▶ What to produce
When a line of the records below contains the string "https", copy that whole line.

▶ Records for the task
↓↓↓
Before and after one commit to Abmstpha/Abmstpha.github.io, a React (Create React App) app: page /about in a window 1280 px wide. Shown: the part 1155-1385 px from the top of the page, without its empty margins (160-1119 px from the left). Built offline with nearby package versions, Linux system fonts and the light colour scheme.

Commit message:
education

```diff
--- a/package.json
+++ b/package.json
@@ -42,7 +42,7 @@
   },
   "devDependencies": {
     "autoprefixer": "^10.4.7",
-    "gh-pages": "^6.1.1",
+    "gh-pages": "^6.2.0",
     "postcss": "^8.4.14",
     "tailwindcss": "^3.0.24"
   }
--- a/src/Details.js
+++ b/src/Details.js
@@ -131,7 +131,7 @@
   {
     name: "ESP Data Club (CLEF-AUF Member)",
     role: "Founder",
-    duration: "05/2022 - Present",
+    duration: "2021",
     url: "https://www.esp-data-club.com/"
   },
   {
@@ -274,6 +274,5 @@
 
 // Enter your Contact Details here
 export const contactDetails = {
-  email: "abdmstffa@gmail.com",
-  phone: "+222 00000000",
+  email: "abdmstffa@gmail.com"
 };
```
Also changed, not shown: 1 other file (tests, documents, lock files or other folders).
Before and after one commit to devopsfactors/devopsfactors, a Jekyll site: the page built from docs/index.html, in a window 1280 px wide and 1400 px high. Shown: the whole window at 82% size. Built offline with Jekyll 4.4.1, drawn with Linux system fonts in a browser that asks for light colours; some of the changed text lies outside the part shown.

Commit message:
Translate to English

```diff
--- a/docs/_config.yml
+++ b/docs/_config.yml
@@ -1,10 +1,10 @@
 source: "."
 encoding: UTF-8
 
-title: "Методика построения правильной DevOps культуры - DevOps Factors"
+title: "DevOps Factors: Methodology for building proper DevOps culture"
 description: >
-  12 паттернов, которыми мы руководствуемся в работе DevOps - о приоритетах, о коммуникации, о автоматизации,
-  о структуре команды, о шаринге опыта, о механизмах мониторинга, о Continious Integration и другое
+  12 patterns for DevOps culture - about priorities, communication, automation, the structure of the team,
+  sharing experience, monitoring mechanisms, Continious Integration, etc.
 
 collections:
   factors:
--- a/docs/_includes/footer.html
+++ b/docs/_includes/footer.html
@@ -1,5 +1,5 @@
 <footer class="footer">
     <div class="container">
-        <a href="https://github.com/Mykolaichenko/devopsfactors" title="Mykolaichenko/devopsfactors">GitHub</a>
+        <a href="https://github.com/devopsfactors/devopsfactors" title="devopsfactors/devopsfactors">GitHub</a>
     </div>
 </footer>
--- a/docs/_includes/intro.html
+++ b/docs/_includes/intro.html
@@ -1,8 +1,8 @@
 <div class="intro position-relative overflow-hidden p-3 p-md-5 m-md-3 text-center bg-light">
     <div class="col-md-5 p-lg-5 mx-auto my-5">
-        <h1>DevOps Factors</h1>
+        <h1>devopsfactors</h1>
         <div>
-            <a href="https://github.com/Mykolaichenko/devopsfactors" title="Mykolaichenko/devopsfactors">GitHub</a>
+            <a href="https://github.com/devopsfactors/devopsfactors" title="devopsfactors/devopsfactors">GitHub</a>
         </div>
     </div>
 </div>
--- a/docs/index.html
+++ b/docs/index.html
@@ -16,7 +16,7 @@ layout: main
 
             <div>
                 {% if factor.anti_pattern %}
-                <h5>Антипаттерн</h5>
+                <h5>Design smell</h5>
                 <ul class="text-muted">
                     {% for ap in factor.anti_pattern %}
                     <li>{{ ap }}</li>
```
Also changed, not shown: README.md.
↑↑↑
▶ Problem solution
     url: "https://www.esp-data-club.com/"
-        <a href="https://github.com/Mykolaichenko/devopsfactors" title="Mykolaichenko/devopsfactors">GitHub</a>
+        <a href="https://github.com/devopsfactors/devopsfactors" title="devopsfactors/devopsfactors">GitHub</a>
-            <a href="https://github.com/Mykolaichenko/devopsfactors" title="Mykolaichenko/devopsfactors">GitHub</a>
+            <a href="https://github.com/devopsfactors/devopsfactors" title="devopsfactors/devopsfactors">GitHub</a>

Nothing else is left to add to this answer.